▸ Exercise instructions
Write the listing out again word for word, excluding any pictures.

▸ Provided records

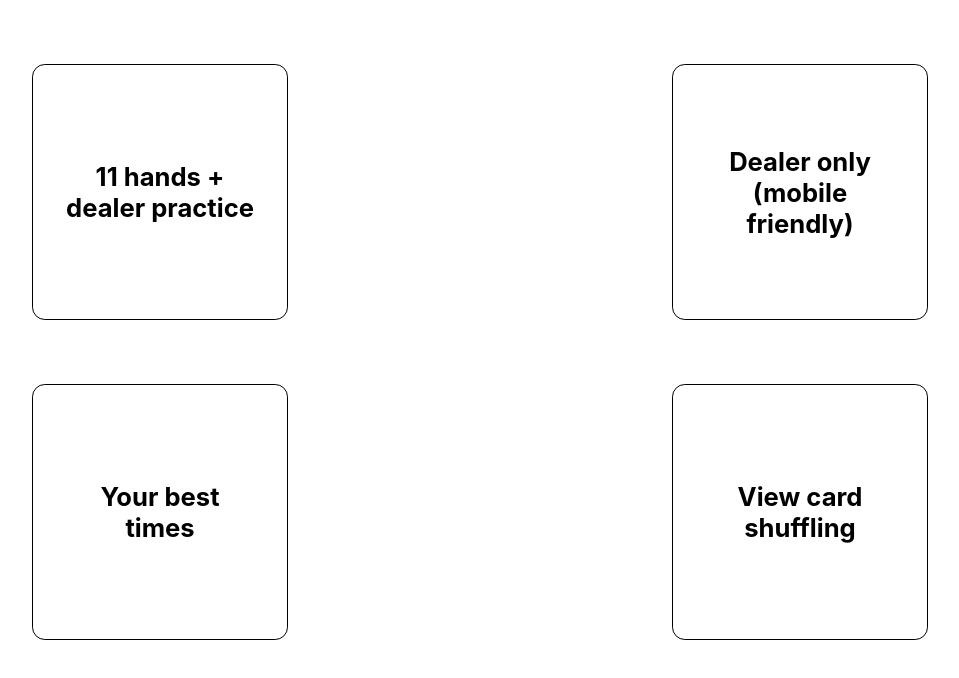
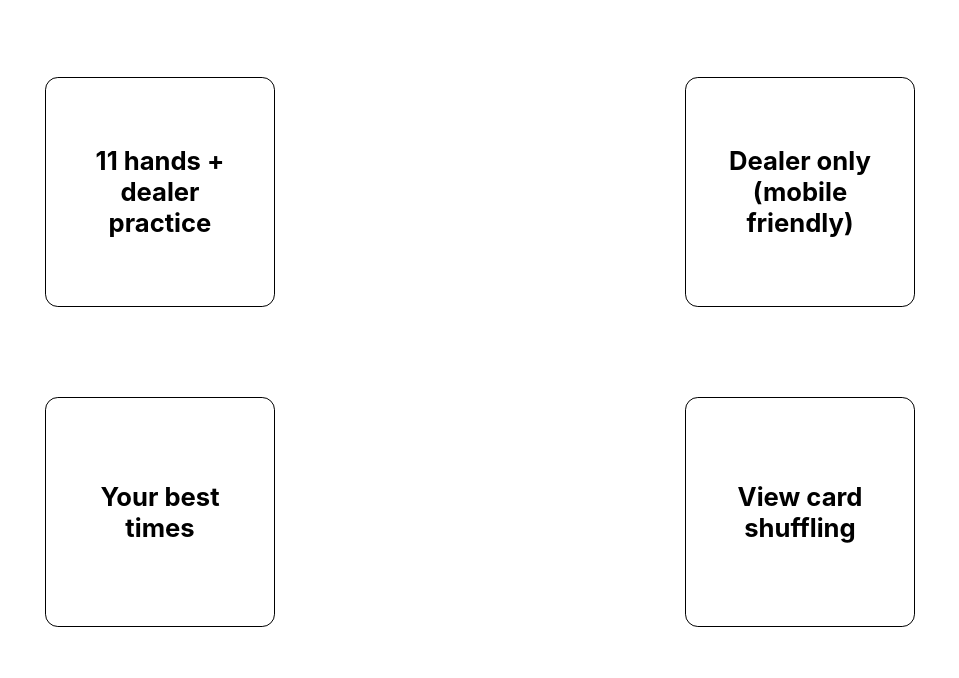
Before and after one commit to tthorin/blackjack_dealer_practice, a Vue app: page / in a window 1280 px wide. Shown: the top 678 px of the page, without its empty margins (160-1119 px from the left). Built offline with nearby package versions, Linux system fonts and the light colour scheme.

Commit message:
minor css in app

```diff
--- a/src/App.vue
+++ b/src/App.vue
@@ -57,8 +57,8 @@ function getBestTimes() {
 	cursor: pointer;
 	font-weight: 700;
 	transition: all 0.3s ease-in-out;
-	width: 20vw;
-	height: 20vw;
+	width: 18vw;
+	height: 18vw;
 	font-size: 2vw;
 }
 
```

▸ Solution
Before and after one commit to tthorin/blackjack_dealer_practice, a Vue app: page / in a window 1280 px wide. Shown: the top 678 px of the page, without its empty margins (160-1119 px from the left). Built offline with nearby package versions, Linux system fonts and the light colour scheme.

Commit message:
minor css in app

```diff
--- a/src/App.vue
+++ b/src/App.vue
@@ -57,8 +57,8 @@ function getBestTimes() {
 	cursor: pointer;
 	font-weight: 700;
 	transition: all 0.3s ease-in-out;
-	width: 20vw;
-	height: 20vw;
+	width: 18vw;
+	height: 18vw;
 	font-size: 2vw;
 }
 
```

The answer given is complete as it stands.